The Arri L7 LED Fresnel
Arri, on the other hand, may have finally engineered in their new 200W L7 LED Fresnel a fixture that combines the cool-burning, energy-efficient advantages of LED illumination with the controllable versatility of traditional Fresnel fixtures.
As you can see in the pictures above, that compare the output of the L7 Fresnel to an Arri ST-1 Quartz Fresnel, the L7 Fresnel has clear and defined shadow rendering capability like that of the ST-1 Quartz Fresnel. And, as the pictures below demonstrate, the L7 Fresnel has a spot to flood range similar to that of the ST-1 Quartz Fresnel and excellent field homogeneity in both flood and spot.
And, just like the ST-1 Quartz Fresnel (pictured below), the beam of the L7 Fresnel (pictured above) is easily controlled with barndoors - enabling the light to be precisely cut to set pieces and talent (see far right photos above & below.) And, given the discernable amount of light the L-Series Fresnel prototypes threw in a show demonstration video from IBEC last fall, on what appears to be a 6x6 Ultrabounce rigged 20’ overhead, and under the high ambient light levels of the show hall, it seems the production model L7 Fresnel has more than enough output to waste some to diffusion and color gel if one so desires (a shortcoming to most LED panels is that they have barely enough.)
The L7 line of LED Fresnels introduced at NAB consists of three models: the L7-D, L7-T and L7-C. All share the same basic housing and the same 7" Fresnel lens, and all have output comparable in intensity to a conventional 1K Fresnel. They differ in terms of color temperature, with the D model outputting a daylight-equivalent 5600 K, the T model a tungsten-equivalent 3200 K, and the top-of-the-range C model offering total color control. In my opinion, the Arri L7s finally deliver the true-to-life color rendition, previously achievable only with full-spectrum tungsten sources. By color blending with a multi-emitter LED engine, the L7 is able to overcome the generally poor color rendering capabilities of other LED fixtures. Both the 3200 K and 5600 K color temperature models offer a CRI and CQS greater than 90 so skin tones, costumes and scenery will finally appear life-like under LED light. The L7-C’s fully tuneable white light can be adjusted for different skin tones, camera sensors and mixed-light environments, while specific color shades can be matched through full gamut color mixing. Unlike other LED fixtures, this level of color control does not involve compromising the quality of the light field: the L-Series is unique in combining uniform light and single shadow rendition with absolute control of color attributes.

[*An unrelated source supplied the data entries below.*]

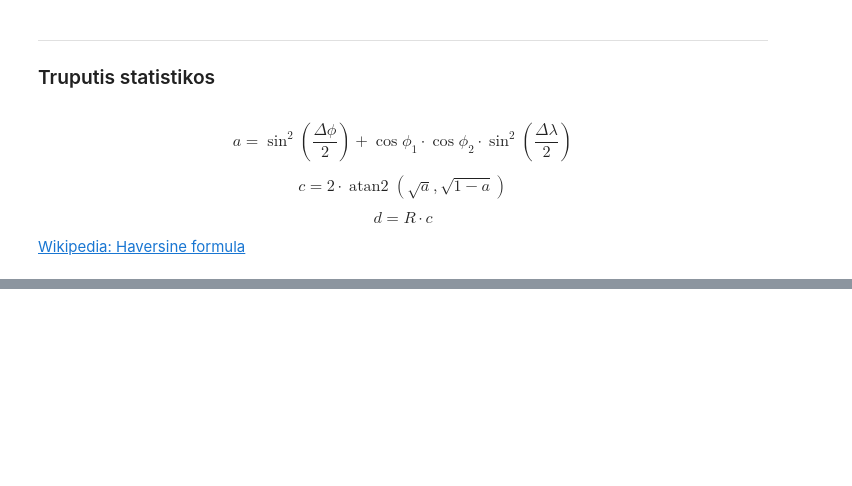
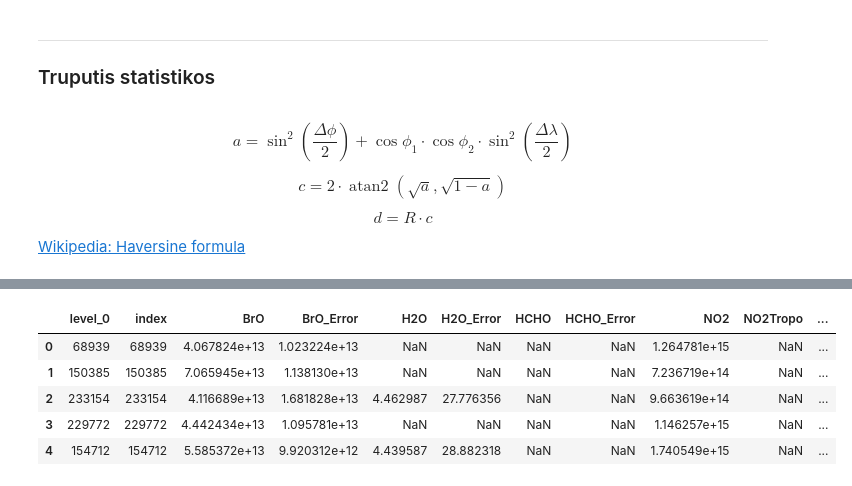
Before and after one commit to rugcer04/Duomenu_mokslo_projektas, a Jupyter notebook: code/python/ACSAF/data_prep.ipynb, the cells around one changed output, grey strips where cells are left out. Saved outputs shown, nothing was run; the diff lists cells and outputs as text; code cells hidden in the pictures; blank space fills up the shorter version.

```diff
--- a/code/python/ACSAF/data_prep.ipynb
+++ b/code/python/ACSAF/data_prep.ipynb
@@ -159,0 +147,15 @@ plt.show()
+# %%
+final_df['date'] = pd.to_datetime(final_df['date'])
+idx = final_df.groupby(final_df['date'].dt.date)['km_to_Vilnius'].idxmin()
+closest_per_day_df = final_df.loc[idx].reset_index()
+# %%
+closest_per_day_df = closest_per_day_df.set_index('date')
+# %%
+closest_per_day_df.head()
+# %% [output]
+|  | level_0 | index | BrO | BrO_Error | H2O | H2O_Error | HCHO | HCHO_Error | NO2 | NO2Tropo | ... |
+| 0 | 68939 | 68939 | 4.067824e+13 | 1.023224e+13 | NaN | NaN | NaN | NaN | 1.264781e+15 | NaN | ... |
+| 1 | 150385 | 150385 | 7.065945e+13 | 1.138130e+13 | NaN | NaN | NaN | NaN | 7.236719e+14 | NaN | ... |
+| 2 | 233154 | 233154 | 4.116689e+13 | 1.681828e+13 | 4.462987 | 27.776356 | NaN | NaN | 9.663619e+14 | NaN | ... |
+| 3 | 229772 | 229772 | 4.442434e+13 | 1.095781e+13 | NaN | NaN | NaN | NaN | 1.146257e+15 | NaN | ... |
+| 4 | 154712 | 154712 | 5.585372e+13 | 9.920312e+12 | 4.439587 | 28.882318 | NaN | NaN | 1.740549e+15 | NaN | ... |
```
Also changed, not shown: parts of 11 cells of this notebook, 3 other files.
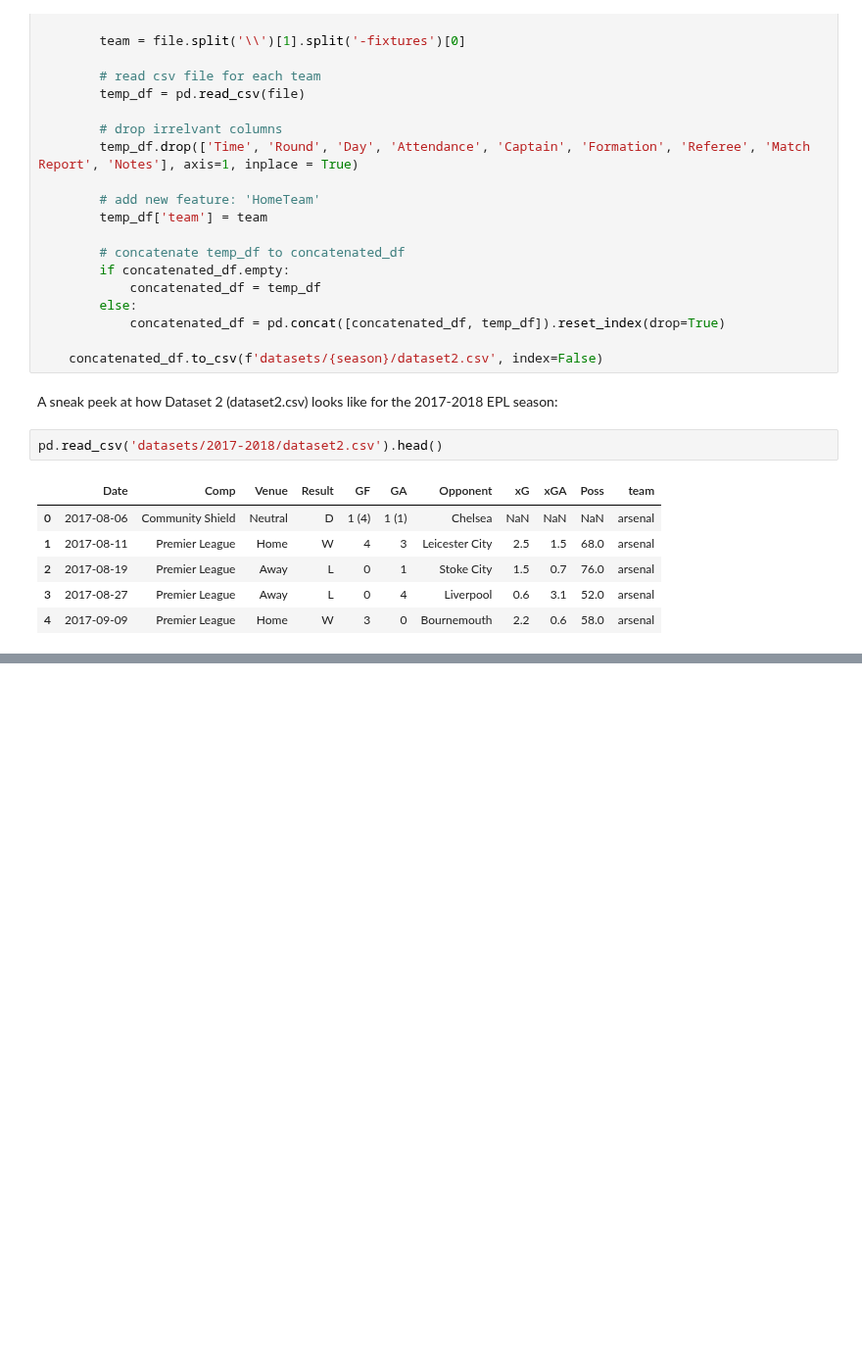
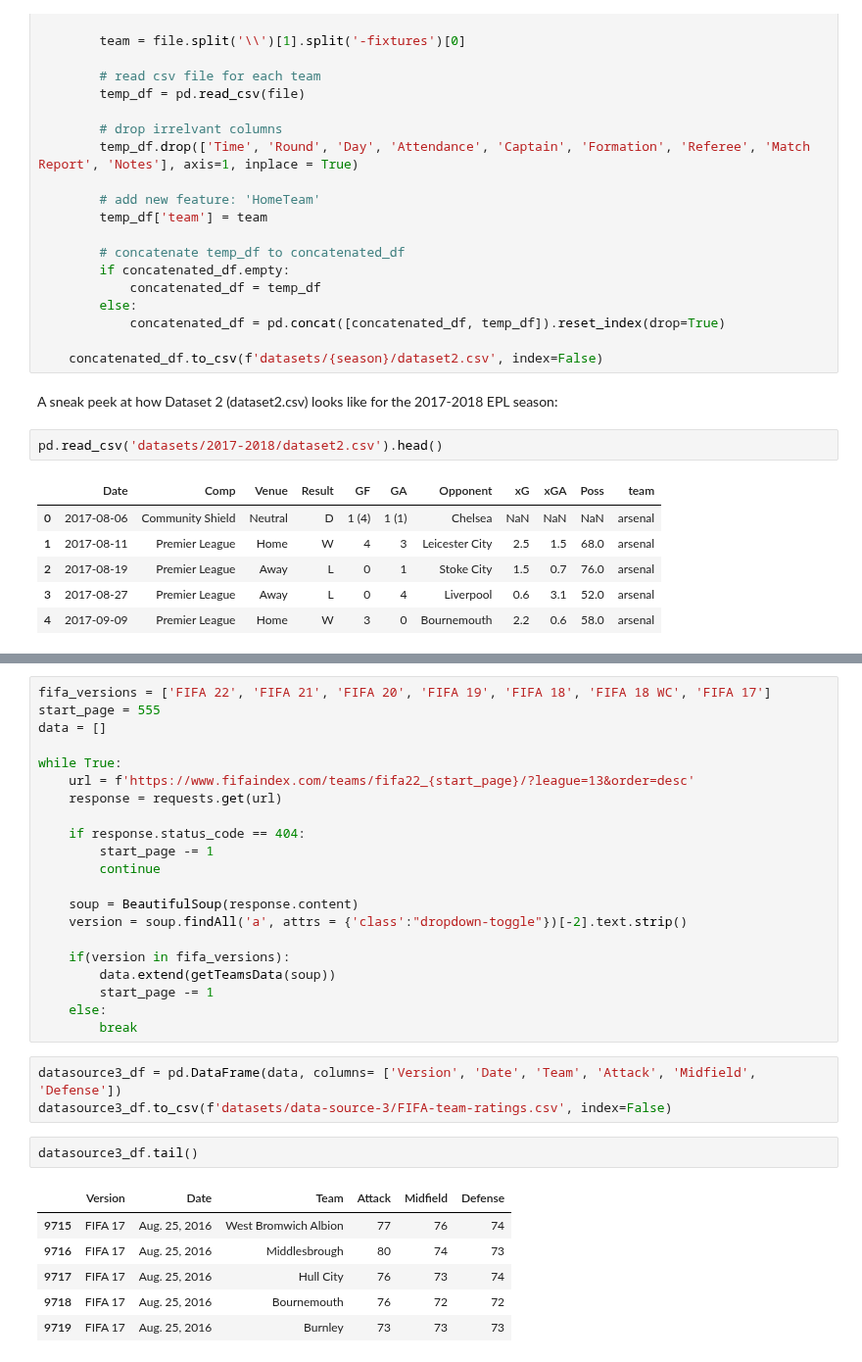
Before and after one commit to schoibs/football-match-prediction, a Jupyter notebook: 0 Dataset Preparation.ipynb, the cells around one changed output, grey strips where cells are left out. Shown at 98% size. Saved outputs shown, nothing was run; the diff lists cells and outputs as text; blank space fills up the shorter version.

```diff
--- a/0 Dataset Preparation.ipynb
+++ b/0 Dataset Preparation.ipynb
@@ -104,0 +130,33 @@ pd.read_csv('datasets/2017-2018/dataset2.csv').head()
+# %%
+fifa_versions = ['FIFA 22', 'FIFA 21', 'FIFA 20', 'FIFA 19', 'FIFA 18', 'FIFA 18 WC', 'FIFA 17']
+start_page = 555
+data = []
+
+while True:
+    url = f'https://www.fifaindex.com/teams/fifa22_{start_page}/?league=13&order=desc'
+    response = requests.get(url)
+
+    if response.status_code == 404:
+        start_page -= 1
+        continue
+
+    soup = BeautifulSoup(response.content)
+    version = soup.findAll('a', attrs = {'class':"dropdown-toggle"})[-2].text.strip()
+
+    if(version in fifa_versions):
+        data.extend(getTeamsData(soup))
+        start_page -= 1
+    else:
+        break
+# %%
+datasource3_df = pd.DataFrame(data, columns= ['Version', 'Date', 'Team', 'Attack', 'Midfield', 'Defense'])
+datasource3_df.to_csv(f'datasets/data-source-3/FIFA-team-ratings.csv', index=False)
+# %%
+datasource3_df.tail()
+# %% [output]
+|  | Version | Date | Team | Attack | Midfield | Defense |
+| 9715 | FIFA 17 | Aug. 25, 2016 | West Bromwich Albion | 77 | 76 | 74 |
+| 9716 | FIFA 17 | Aug. 25, 2016 | Middlesbrough | 80 | 74 | 73 |
+| 9717 | FIFA 17 | Aug. 25, 2016 | Hull City | 76 | 73 | 74 |
+| 9718 | FIFA 17 | Aug. 25, 2016 | Bournemouth | 76 | 72 | 72 |
+| 9719 | FIFA 17 | Aug. 25, 2016 | Burnley | 73 | 73 | 73 |
```
Also changed, not shown: parts of 3 cells of this notebook, 2 other files.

Split Macbeth chart: each color patch shows the visible effects of studio tungsten light in the top half of the patch, and a representative multi-emitter LED lighting instrument in the bottom half. Note: this is not the L7 but results typical of the multi-emitter LED approach
An added benefit to using a color blending multi-emitter LED engine is that the L7’s firmware can calibrate the blend of different color emitters to compensate for the inevitable color shift of the LEDs with age. This approach assures consistent realistic color rendition throughout the fixture’s life.
There are two alternative cooling systems: one passive and the other active. The passive cooling system was designed for broadcast studios. It incorporates no moving parts or fans and is therefore completely silent. The active cooling system was designed to provide a more compact and lightweight option for location work. It uses an extremely quiet (<20 dB) fan and weighs 10lbs less than the studio version.
The location fixture carries an IP54 rating for weather resistance which means that it is protected from falling rain and splashing water, and that the internal electronics, optics and LEDs are protected from dust, dirt and humidity – making it a very robust fixture that will stand up to the rigors of location production.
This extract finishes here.